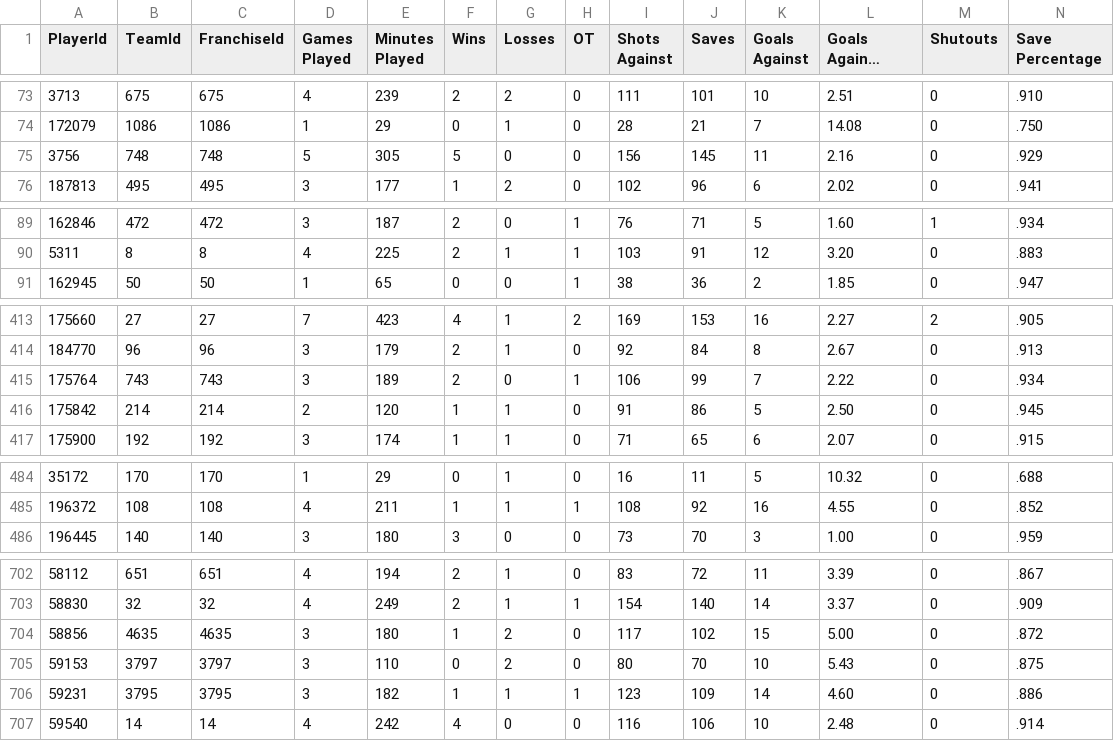
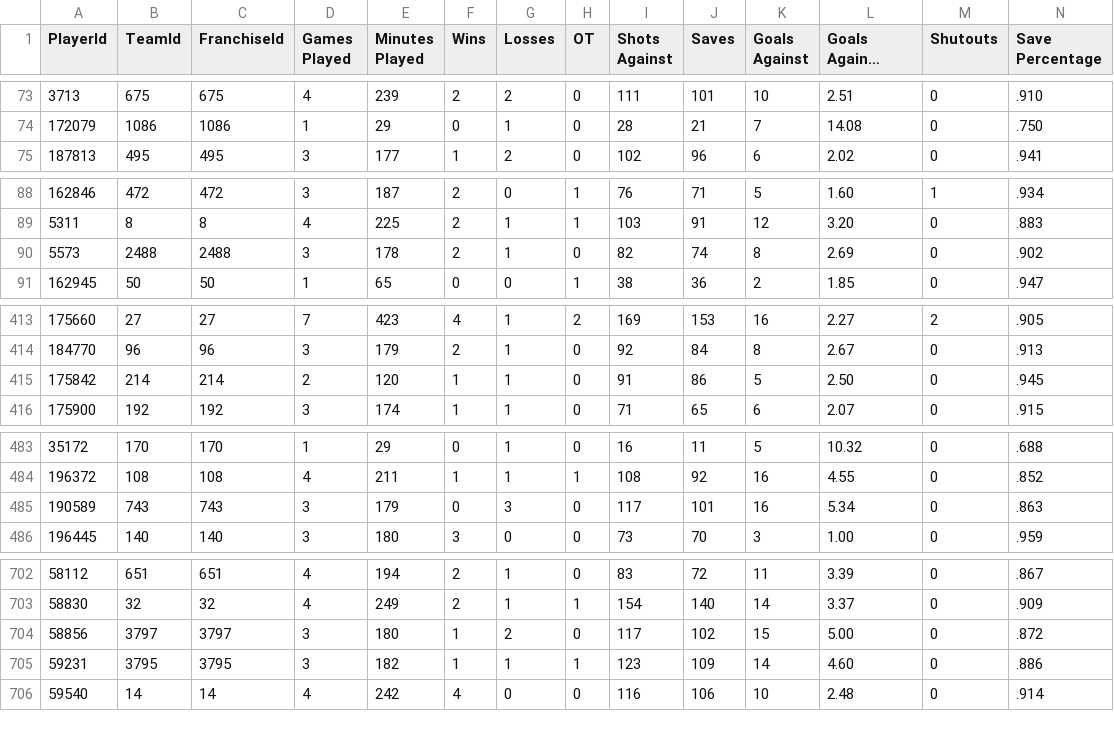
Before and after one commit to jvvbs/mjsl-csvs, a CSV file: player_goalie_stats_ps.csv, drawn as a sheet; only a part is shown, gaps mark what is left out; long unchanged cells end in …; removed rows and columns are numbered as before the commit, all else as after; rows hold the shown columns only; the diff covers the shown part only; the diff names each change by its address in the sheet, - before the commit and + after, or states it on an @@ line.

```diff
--- a/player_goalie_stats_ps.csv
+++ b/player_goalie_stats_ps.csv
-row 75: 3756 | 748 | 748 | 5 | 305 | 5 | 0 | 0 | 156 | 145 | 11 | 2.16 | 0 | .929
+row 90: 5573 | 2488 | 2488 | 3 | 178 | 2 | 1 | 0 | 82 | 74 | 8 | 2.69 | 0 | .902
-row 415: 175764 | 743 | 743 | 3 | 189 | 2 | 0 | 1 | 106 | 99 | 7 | 2.22 | 0 | .934
+row 485: 190589 | 743 | 743 | 3 | 179 | 0 | 3 | 0 | 117 | 101 | 16 | 5.34 | 0 | .863
-B704 (TeamId): 4635
+B704 (TeamId): 3797
-C704 (FranchiseId): 4635
+C704 (FranchiseId): 3797
-row 705: 59153 | 3797 | 3797 | 3 | 110 | 0 | 2 | 0 | 80 | 70 | 10 | 5.43 | 0 | .875
```
Also changed, not shown: 1 added row and 12 edited cells elsewhere in this file, player_goalie_career_stats_po.csv, player_goalie_career_stats_ps.csv, 13 other files.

WHAT IS BEING ASKED –
Only lines holding the word "FranchiseId" belong in the answer; copy all of them from the records.

WRITTEN SOLUTION –
-C704 (FranchiseId): 4635
+C704 (FranchiseId): 3797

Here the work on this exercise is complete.